[PROVIDED MATERIAL]

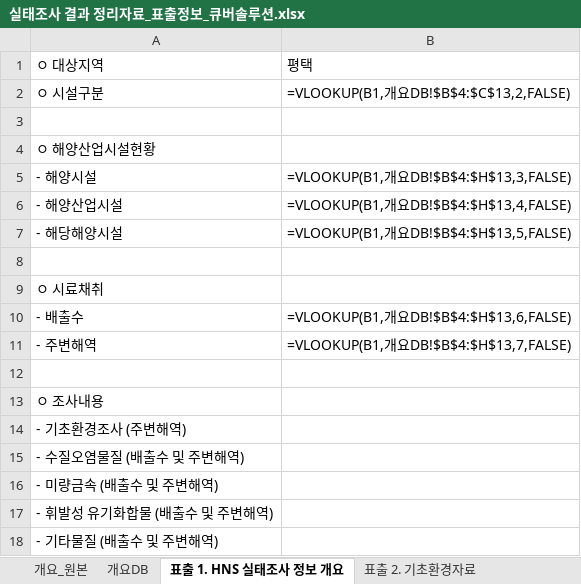
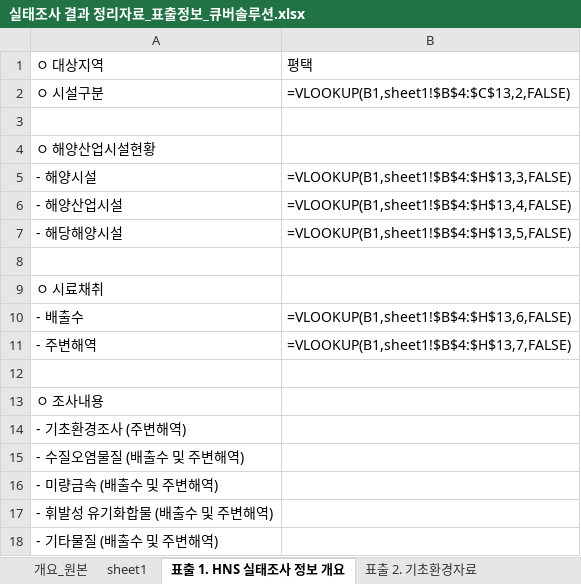
Before and after one commit to u-egg/Gis-Design-Hns, an Excel workbook: 실태조사 결과 정리자료_표출정보_큐버솔루션.xlsx, sheet 표출 1. HNS 실태조사 정보 개요, drawn as a sheet; values as stored, in another font and other column widths than the file's, no borders; formulas are shown in place of their values; the diff names each change by its address in the sheet, - before the commit and + after, or states it on an @@ line.

```diff
--- a/실태조사 결과 정리자료_표출정보_큐버솔루션.xlsx (sheet 표출 1. HNS 실태조사 정보 개요)
+++ b/실태조사 결과 정리자료_표출정보_큐버솔루션.xlsx (sheet 표출 1. HNS 실태조사 정보 개요)
-sheet tab: 개요DB
+sheet tab: sheet1
-B2: =VLOOKUP(B1,개요DB!$B$4:$C$13,2,FALSE)
+B2: =VLOOKUP(B1,sheet1!$B$4:$C$13,2,FALSE)
-B5: =VLOOKUP(B1,개요DB!$B$4:$H$13,3,FALSE)
+B5: =VLOOKUP(B1,sheet1!$B$4:$H$13,3,FALSE)
-B6: =VLOOKUP(B1,개요DB!$B$4:$H$13,4,FALSE)
+B6: =VLOOKUP(B1,sheet1!$B$4:$H$13,4,FALSE)
-B7: =VLOOKUP(B1,개요DB!$B$4:$H$13,5,FALSE)
+B7: =VLOOKUP(B1,sheet1!$B$4:$H$13,5,FALSE)
-B10: =VLOOKUP(B1,개요DB!$B$4:$H$13,6,FALSE)
+B10: =VLOOKUP(B1,sheet1!$B$4:$H$13,6,FALSE)
-B11: =VLOOKUP(B1,개요DB!$B$4:$H$13,7,FALSE)
+B11: =VLOOKUP(B1,sheet1!$B$4:$H$13,7,FALSE)
```
Also changed, not shown: charts or pictures, 3 other files.
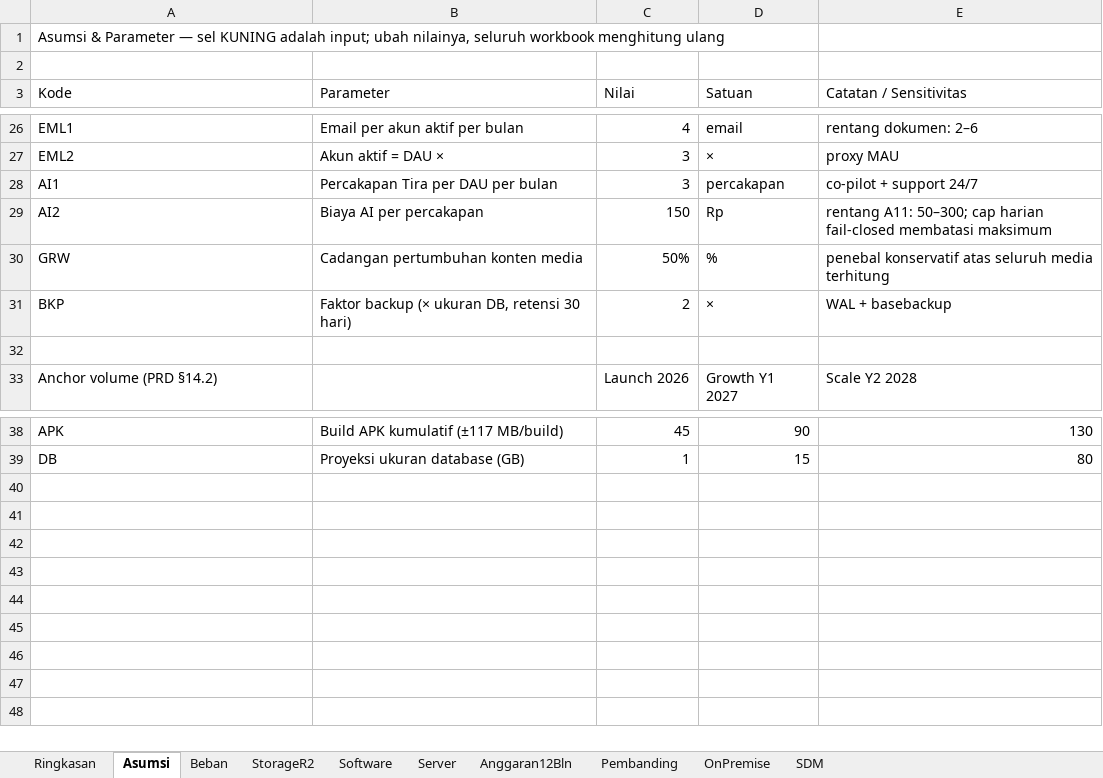
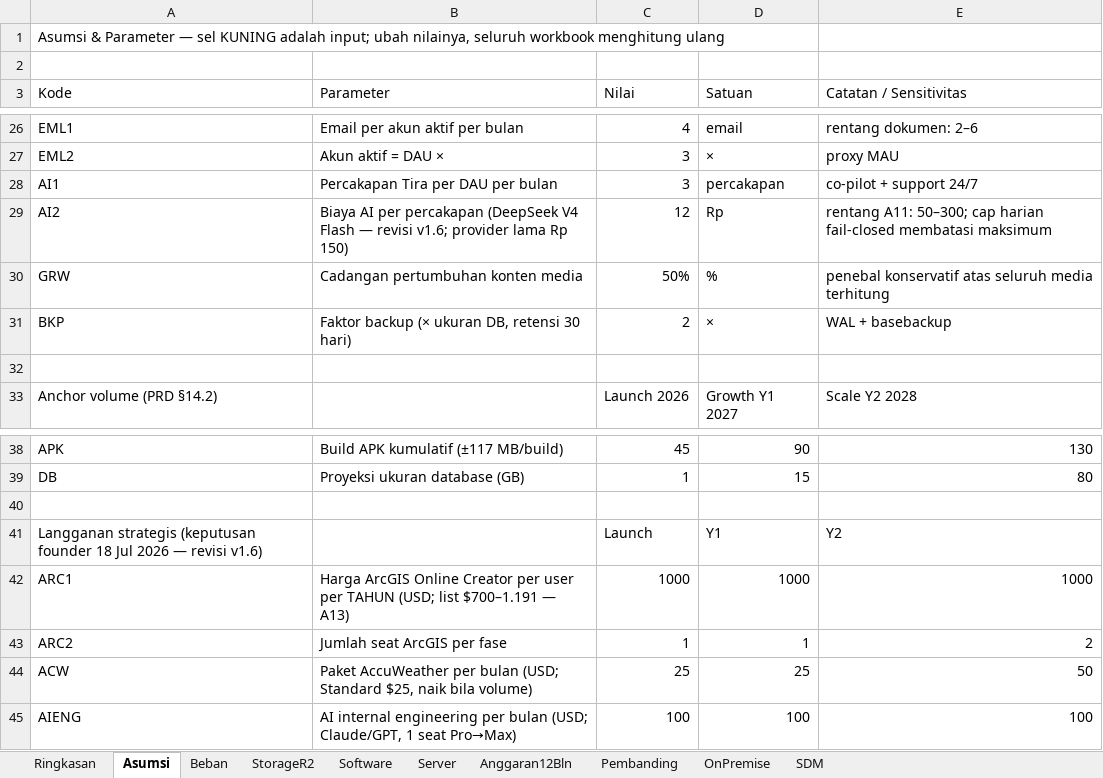
Before and after one commit to ajarka/public-documentation, an Excel workbook: AdopTreeWorld/proposal/perhitungan-kapasitas-anggaran-adoptree.xlsx, sheet Asumsi, drawn as a sheet; only a part is shown, gaps mark what is left out; values as stored, in another font and other column widths than the file's, no cell formats; the diff names each change by its address in the sheet, - before the commit and + after, or states it on an @@ line.

```diff
--- a/AdopTreeWorld/proposal/perhitungan-kapasitas-anggaran-adoptree.xlsx (sheet Asumsi)
+++ b/AdopTreeWorld/proposal/perhitungan-kapasitas-anggaran-adoptree.xlsx (sheet Asumsi)
-B29 (Parameter): …per percakapan
+B29 (Parameter): …per percakapan (DeepSeek V4 Flash — revisi v1.6; provider lama Rp 150)
-C29 (Nilai): 150
+C29 (Nilai): 12
+row 40: (empty)
+row 41: Langganan strategis (keputusan founder 18 Jul 2026 — revisi v1.6) |  | Launch | Y1 | Y2
+row 42: ARC1 | Harga ArcGIS Online Creator per user per TAHUN (USD; list $700–1.191 — A13) | 1000 | 1000 | 1000
+row 43: ARC2 | Jumlah seat ArcGIS per fase | 1 | 1 | 2
+row 44: ACW | Paket AccuWeather per bulan (USD; Standard $25, naik bila volume) | 25 | 25 | 50
+row 45: AIENG | AI internal engineering per bulan (USD; Claude/GPT, 1 seat Pro→Max) | 100 | 100 | 100
```
Also changed, not shown: sheet Software, sheet Ringkasan, sheet Anggaran12Bln, cell formats, 3 other files.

[ACTIVITY] Everything in the data above gets copied exactly. Only the pictures are skipped.

[ANSWER TO THIS EXERCISE]
Before and after one commit to u-egg/Gis-Design-Hns, an Excel workbook: 실태조사 결과 정리자료_표출정보_큐버솔루션.xlsx, sheet 표출 1. HNS 실태조사 정보 개요, drawn as a sheet; values as stored, in another font and other column widths than the file's, no borders; formulas are shown in place of their values; the diff names each change by its address in the sheet, - before the commit and + after, or states it on an @@ line.

```diff
--- a/실태조사 결과 정리자료_표출정보_큐버솔루션.xlsx (sheet 표출 1. HNS 실태조사 정보 개요)
+++ b/실태조사 결과 정리자료_표출정보_큐버솔루션.xlsx (sheet 표출 1. HNS 실태조사 정보 개요)
-sheet tab: 개요DB
+sheet tab: sheet1
-B2: =VLOOKUP(B1,개요DB!$B$4:$C$13,2,FALSE)
+B2: =VLOOKUP(B1,sheet1!$B$4:$C$13,2,FALSE)
-B5: =VLOOKUP(B1,개요DB!$B$4:$H$13,3,FALSE)
+B5: =VLOOKUP(B1,sheet1!$B$4:$H$13,3,FALSE)
-B6: =VLOOKUP(B1,개요DB!$B$4:$H$13,4,FALSE)
+B6: =VLOOKUP(B1,sheet1!$B$4:$H$13,4,FALSE)
-B7: =VLOOKUP(B1,개요DB!$B$4:$H$13,5,FALSE)
+B7: =VLOOKUP(B1,sheet1!$B$4:$H$13,5,FALSE)
-B10: =VLOOKUP(B1,개요DB!$B$4:$H$13,6,FALSE)
+B10: =VLOOKUP(B1,sheet1!$B$4:$H$13,6,FALSE)
-B11: =VLOOKUP(B1,개요DB!$B$4:$H$13,7,FALSE)
+B11: =VLOOKUP(B1,sheet1!$B$4:$H$13,7,FALSE)
```
Also changed, not shown: charts or pictures, 3 other files.
Before and after one commit to ajarka/public-documentation, an Excel workbook: AdopTreeWorld/proposal/perhitungan-kapasitas-anggaran-adoptree.xlsx, sheet Asumsi, drawn as a sheet; only a part is shown, gaps mark what is left out; values as stored, in another font and other column widths than the file's, no cell formats; the diff names each change by its address in the sheet, - before the commit and + after, or states it on an @@ line.

```diff
--- a/AdopTreeWorld/proposal/perhitungan-kapasitas-anggaran-adoptree.xlsx (sheet Asumsi)
+++ b/AdopTreeWorld/proposal/perhitungan-kapasitas-anggaran-adoptree.xlsx (sheet Asumsi)
-B29 (Parameter): …per percakapan
+B29 (Parameter): …per percakapan (DeepSeek V4 Flash — revisi v1.6; provider lama Rp 150)
-C29 (Nilai): 150
+C29 (Nilai): 12
+row 40: (empty)
+row 41: Langganan strategis (keputusan founder 18 Jul 2026 — revisi v1.6) |  | Launch | Y1 | Y2
+row 42: ARC1 | Harga ArcGIS Online Creator per user per TAHUN (USD; list $700–1.191 — A13) | 1000 | 1000 | 1000
+row 43: ARC2 | Jumlah seat ArcGIS per fase | 1 | 1 | 2
+row 44: ACW | Paket AccuWeather per bulan (USD; Standard $25, naik bila volume) | 25 | 25 | 50
+row 45: AIENG | AI internal engineering per bulan (USD; Claude/GPT, 1 seat Pro→Max) | 100 | 100 | 100
```
Also changed, not shown: sheet Software, sheet Ringkasan, sheet Anggaran12Bln, cell formats, 3 other files.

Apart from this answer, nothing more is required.